§ **TASK GOAL**
Your result should be the lines holding the word "Minas", copied from the entries below.

Records contained in a dataset
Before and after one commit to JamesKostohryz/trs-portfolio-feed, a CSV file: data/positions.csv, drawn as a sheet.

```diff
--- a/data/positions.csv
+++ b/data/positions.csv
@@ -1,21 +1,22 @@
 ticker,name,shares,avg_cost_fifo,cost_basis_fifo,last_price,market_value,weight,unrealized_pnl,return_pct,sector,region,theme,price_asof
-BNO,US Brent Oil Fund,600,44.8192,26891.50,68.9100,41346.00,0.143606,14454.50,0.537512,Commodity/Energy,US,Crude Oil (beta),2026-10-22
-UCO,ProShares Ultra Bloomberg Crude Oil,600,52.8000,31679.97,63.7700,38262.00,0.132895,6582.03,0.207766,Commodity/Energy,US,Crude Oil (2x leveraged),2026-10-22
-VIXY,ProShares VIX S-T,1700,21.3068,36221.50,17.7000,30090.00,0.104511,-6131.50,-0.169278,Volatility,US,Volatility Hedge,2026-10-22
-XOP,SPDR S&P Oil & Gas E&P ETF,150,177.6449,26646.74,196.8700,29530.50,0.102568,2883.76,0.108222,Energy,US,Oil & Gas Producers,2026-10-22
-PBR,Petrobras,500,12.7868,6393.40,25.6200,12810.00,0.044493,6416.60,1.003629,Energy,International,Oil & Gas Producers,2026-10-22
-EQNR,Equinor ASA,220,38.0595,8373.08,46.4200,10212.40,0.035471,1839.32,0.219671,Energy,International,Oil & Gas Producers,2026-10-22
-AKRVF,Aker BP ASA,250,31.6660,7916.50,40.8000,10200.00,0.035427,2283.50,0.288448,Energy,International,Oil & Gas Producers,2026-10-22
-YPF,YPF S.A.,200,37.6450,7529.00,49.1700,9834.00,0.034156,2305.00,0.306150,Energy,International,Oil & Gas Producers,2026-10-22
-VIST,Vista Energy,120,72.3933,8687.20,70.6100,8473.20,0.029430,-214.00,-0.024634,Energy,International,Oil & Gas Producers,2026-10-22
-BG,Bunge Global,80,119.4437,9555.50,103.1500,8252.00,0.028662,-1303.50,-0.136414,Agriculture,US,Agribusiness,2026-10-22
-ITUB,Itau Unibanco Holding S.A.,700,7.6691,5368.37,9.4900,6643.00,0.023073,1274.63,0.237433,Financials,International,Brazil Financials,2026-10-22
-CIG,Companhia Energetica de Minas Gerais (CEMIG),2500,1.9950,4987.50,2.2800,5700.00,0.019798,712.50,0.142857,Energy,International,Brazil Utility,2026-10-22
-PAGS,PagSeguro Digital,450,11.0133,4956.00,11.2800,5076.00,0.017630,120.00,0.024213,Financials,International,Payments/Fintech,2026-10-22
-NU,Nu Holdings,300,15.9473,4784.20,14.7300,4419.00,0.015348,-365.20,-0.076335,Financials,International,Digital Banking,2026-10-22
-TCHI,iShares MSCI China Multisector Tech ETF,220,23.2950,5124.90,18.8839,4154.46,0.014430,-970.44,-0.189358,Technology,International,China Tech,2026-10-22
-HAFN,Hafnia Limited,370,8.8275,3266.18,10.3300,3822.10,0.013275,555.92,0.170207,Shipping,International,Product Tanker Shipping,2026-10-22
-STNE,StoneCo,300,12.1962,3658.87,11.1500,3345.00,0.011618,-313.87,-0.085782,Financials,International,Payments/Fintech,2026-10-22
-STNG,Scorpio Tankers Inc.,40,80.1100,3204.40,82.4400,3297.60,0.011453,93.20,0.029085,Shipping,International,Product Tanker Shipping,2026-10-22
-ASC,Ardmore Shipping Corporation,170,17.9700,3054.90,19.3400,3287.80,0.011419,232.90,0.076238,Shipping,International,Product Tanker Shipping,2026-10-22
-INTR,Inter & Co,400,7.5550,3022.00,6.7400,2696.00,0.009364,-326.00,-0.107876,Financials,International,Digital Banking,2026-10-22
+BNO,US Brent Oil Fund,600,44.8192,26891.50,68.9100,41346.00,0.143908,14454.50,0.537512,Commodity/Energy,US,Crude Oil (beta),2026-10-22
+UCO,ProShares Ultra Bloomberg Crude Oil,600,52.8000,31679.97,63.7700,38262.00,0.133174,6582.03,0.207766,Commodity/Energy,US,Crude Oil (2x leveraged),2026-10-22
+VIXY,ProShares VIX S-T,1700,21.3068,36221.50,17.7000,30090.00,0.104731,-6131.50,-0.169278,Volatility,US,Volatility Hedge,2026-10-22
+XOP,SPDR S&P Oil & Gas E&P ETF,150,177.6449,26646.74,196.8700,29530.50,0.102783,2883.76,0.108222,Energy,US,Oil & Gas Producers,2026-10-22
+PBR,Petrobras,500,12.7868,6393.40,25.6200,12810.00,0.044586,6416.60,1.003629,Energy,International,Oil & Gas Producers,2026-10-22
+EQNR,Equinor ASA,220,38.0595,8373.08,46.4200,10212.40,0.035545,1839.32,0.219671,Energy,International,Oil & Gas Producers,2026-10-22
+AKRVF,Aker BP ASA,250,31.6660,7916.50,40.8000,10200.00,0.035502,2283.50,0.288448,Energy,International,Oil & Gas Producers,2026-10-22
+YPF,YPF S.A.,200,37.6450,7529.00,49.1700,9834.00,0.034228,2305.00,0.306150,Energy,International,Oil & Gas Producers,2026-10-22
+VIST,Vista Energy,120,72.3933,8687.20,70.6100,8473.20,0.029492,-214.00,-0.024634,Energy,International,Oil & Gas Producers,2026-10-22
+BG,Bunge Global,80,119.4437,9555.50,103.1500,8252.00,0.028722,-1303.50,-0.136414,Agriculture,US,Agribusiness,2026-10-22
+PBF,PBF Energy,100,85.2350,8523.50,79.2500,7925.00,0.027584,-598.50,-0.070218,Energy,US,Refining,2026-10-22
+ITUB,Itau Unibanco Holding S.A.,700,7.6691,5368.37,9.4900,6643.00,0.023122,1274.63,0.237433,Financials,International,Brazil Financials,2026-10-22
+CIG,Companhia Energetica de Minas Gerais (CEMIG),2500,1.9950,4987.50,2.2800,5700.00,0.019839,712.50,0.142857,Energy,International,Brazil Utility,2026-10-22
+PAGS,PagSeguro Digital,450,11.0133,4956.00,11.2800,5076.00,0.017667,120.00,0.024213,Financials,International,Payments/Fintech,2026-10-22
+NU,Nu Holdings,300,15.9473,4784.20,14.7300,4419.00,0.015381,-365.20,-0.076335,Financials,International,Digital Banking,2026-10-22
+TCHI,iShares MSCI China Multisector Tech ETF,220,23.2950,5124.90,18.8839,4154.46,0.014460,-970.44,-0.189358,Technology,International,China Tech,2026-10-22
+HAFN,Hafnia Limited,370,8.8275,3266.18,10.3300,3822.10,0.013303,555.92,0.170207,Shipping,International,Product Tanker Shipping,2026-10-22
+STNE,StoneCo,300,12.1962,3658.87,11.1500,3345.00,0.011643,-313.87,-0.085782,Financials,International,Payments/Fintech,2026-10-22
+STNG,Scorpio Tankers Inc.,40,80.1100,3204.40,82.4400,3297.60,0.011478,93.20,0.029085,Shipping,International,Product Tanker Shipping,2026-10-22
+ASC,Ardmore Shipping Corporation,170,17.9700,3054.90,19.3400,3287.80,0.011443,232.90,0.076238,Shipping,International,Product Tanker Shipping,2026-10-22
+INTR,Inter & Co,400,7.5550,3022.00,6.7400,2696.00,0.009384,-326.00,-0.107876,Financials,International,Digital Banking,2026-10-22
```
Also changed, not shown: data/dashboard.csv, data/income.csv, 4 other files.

§ **EXPECTED OUTPUT**
-CIG,Companhia Energetica de Minas Gerais (CEMIG),2500,1.9950,4987.50,2.2800,5700.00,0.019798,712.50,0.142857,Energy,International,Brazil Utility,2026-10-22
+CIG,Companhia Energetica de Minas Gerais (CEMIG),2500,1.9950,4987.50,2.2800,5700.00,0.019839,712.50,0.142857,Energy,International,Brazil Utility,2026-10-22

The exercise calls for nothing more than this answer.